b. Published content is persistent in the public domain. When you are representing GSA in an official capacity, GSA is responsible for the content you publish on blogs, wikis or any other form of user-generated media. Assume your communications are in the public domain, available for publishing or discussion in all forms of media.
c.When you discuss GSA or GSA-related matters, you may need to coordinate your writing with the Office of Citizen Services and Communications (OCSC) and the Office of General Counsel (OGC). Consult OCSC and/or OGC when in doubt.
d. If you publish content to any website outside of GSA’s official online presence (this may include GSA websites as well as GSA’s official presence on third party sites) and it has something to do with subjects associated with GSA, consider a disclaimer such as this: "The postings are my own and do not necessarily represent GSA's positions, strategies or opinions." Never use or reference your formal position when writing in a non-official capacity. Consult OCSC and/or OGC when in doubt.
e. Those with leadership responsibilities, by virtue of their position, must consider whether personal thoughts they publish, even in clearly personal venues, may be misunderstood as expressing GSA positions. They should assume that their team and those outside GSA will read what is written. A public blog is not the place to communicate GSA policies to GSA employees. Assume your thoughts are in the public domain and can be published or discussed in all forms of media. Have no expectation of privacy.
f. Respect copyright, fair use and financial disclosure laws. Always protect sensitive information, such as protected acquisition and personally identifiable information.
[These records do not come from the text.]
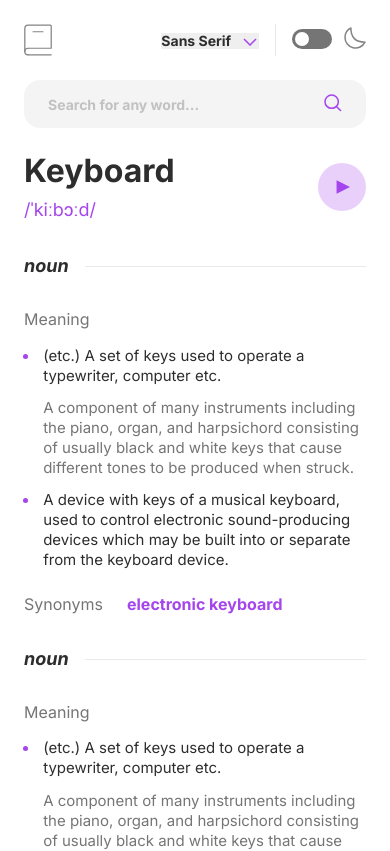
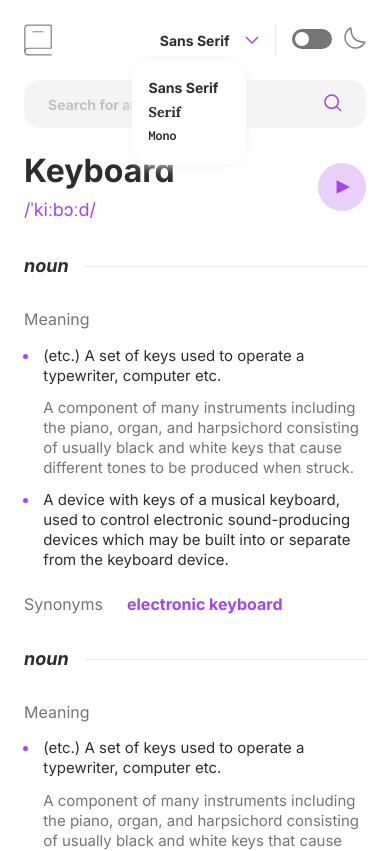
Before and after one commit to ashish-d2/dictionary-web-app, a React (Create React App) app: page / in a window 390 px wide. Shown: the top 851 px of the page. Built offline with nearby package versions, Linux system fonts and the light colour scheme.

Commit message:
feat(FontSelector): Implemented styles for light theme mobile view

```diff
--- a/src/components/buttons/fontSelector/FontSelector.module.scss
+++ b/src/components/buttons/fontSelector/FontSelector.module.scss
@@ -1,31 +1,41 @@
 @use "./../../../scss/colors" as c;
 @use "./../../../scss/text" as t;
 
-.fontSelector_wrapper {
+.fontSelector {
+  display: flex;
+  flex-wrap: nowrap;
+  align-items: center;
+  justify-content: space-between;
+  font-size: 0.875rem;
+  font-weight: 700;
+  gap: 1.126em;
+  cursor: pointer;
   position: relative;
 
-  .fontSelector {
-    appearance: none;
-    border: none;
-    width: fit-content;
-    padding-right: 2em;
+  @media (min-width: 768px) {
+    font-size: 1.125rem;
+  }
 
-    &:focus {
-      outline: none;
+  .fonts {
+    white-space: nowrap;
+    margin-top: 0.875em;
+    font-size: 14px;
+    position: absolute;
+    top: 1.125em;
+    left: -2em;
+    padding: 1.2em 2em 1.2em 1.2em;
+    border-radius: 20px;
+    background-color: #fff;
+    z-index: 1;
+    box-shadow: 0 0 1em #f2f2f2;
+
+    p {
+      line-height: 24px;
+
+      &:hover {
+        color: c.$violet;
+        transition: color 0.3s ease;
+      }
     }
   }
-
-  .fontSelector_sansSerif {
-    @include t.textBoldSans(0.875rem);
-  }
-
-  .fontSelector_lt {
-    color: c.$lt-primary-black;
-  }
 }
-
-.arrowBtn {
-  position: absolute;
-  margin-left: -1em;
-  display: inline-block;
-}
--- a/src/components/buttons/fontSelector/FontSelector.tsx
+++ b/src/components/buttons/fontSelector/FontSelector.tsx
@@ -1,33 +1,17 @@
-import { useRef } from "react";
-
 import styles from "./FontSelector.module.scss";
 
 import { ReactComponent as ArrowLogo } from "./../../../assets/images/icon-arrow-down.svg";
 
 const FontSelector = function () {
-  const selectRef = useRef<HTMLSelectElement>(null);
-
-  const handleArrowBtnClick = function () {
-    if (selectRef.current) {
-      selectRef.current.focus();
-      //   selectRef.current.click();
-    }
-  };
-
   return (
-    <div className={styles.fontSelector_wrapper}>
-      <select
-        className={`${styles.fontSelector} ${styles.fontSelector_sansSerif} ${styles.fontSelector_lt}`}
-        ref={selectRef}
-      >
-        <option value="sans-serif">Sans Serif</option>
-        <option value="serif">Serif</option>
-        <option value="mono">Mono</option>
-      </select>
-
-      <div className={styles.arrowBtn} onClick={handleArrowBtnClick}>
-        <ArrowLogo />
+    <div className={`${styles.fontSelector} text-light`}>
+      <p>Sans Serif</p>
+      <div className={`${styles.fonts}`}>
+        <p className="sans-Serif">Sans Serif</p>
+        <p className="serif">Serif</p>
+        <p className="mono">Mono</p>
       </div>
+      <ArrowLogo />
     </div>
   );
 };
--- a/src/scss/_text.scss
+++ b/src/scss/_text.scss
@@ -8,6 +8,14 @@
 
 .sansSerif {
   font-family: Inter, sans-serif;
+}
+
+.serif {
+  font-family: Lora, serif;
+}
+
+.mono {
+  font-family: Inconsolata, monospace;
 }
 
 // Design system
```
Do not publish or report on conversations that are meant to be pre-decisional or internal to GSA unless given permission by management.
g. Be aware of your GSA association in online social networks. If you identify yourself as a GSA employee or have a public facing position for which your GSA association is known to the general public, ensure your profile and related content (even if it is of a personal and not an official nature) is consistent with how you wish to present yourself as a GSA professional, appropriate with the public trust associated with your position, and conforms to existing standards, such as Standards of Ethical Conduct for Employees of the Executive Branch. Have no expectation of privacy.
h. Remain focused on customers, existing commitments, and achieving GSA’s mission. Your use of social media tools should never interfere with your primary duties, with the exception of where it is a primary duty to use these tools to do your job. Existing policies covering employee behavior on acceptable personal usage can be found in ADM 7800.11A, Personal Use of Agency Office Equipment, CIO 2104.1, IT General Rules of Behavior, and CCHCO 9751.1, Maintaining Discipline.
i. Ensure use complies with applicable mandates, such as Section 508 of the Rehabilitation Act of 1973, IT Security Policy, and the Federal Records Act. The GSA Handbook on Social Media provides greater detail on applicable mandates.
6. Labor management relations responsibilities. Implementation of this order with respect to employees represented by a labor organization is contingent upon completion of appropriate labor relations obligations.
Chief Information Officer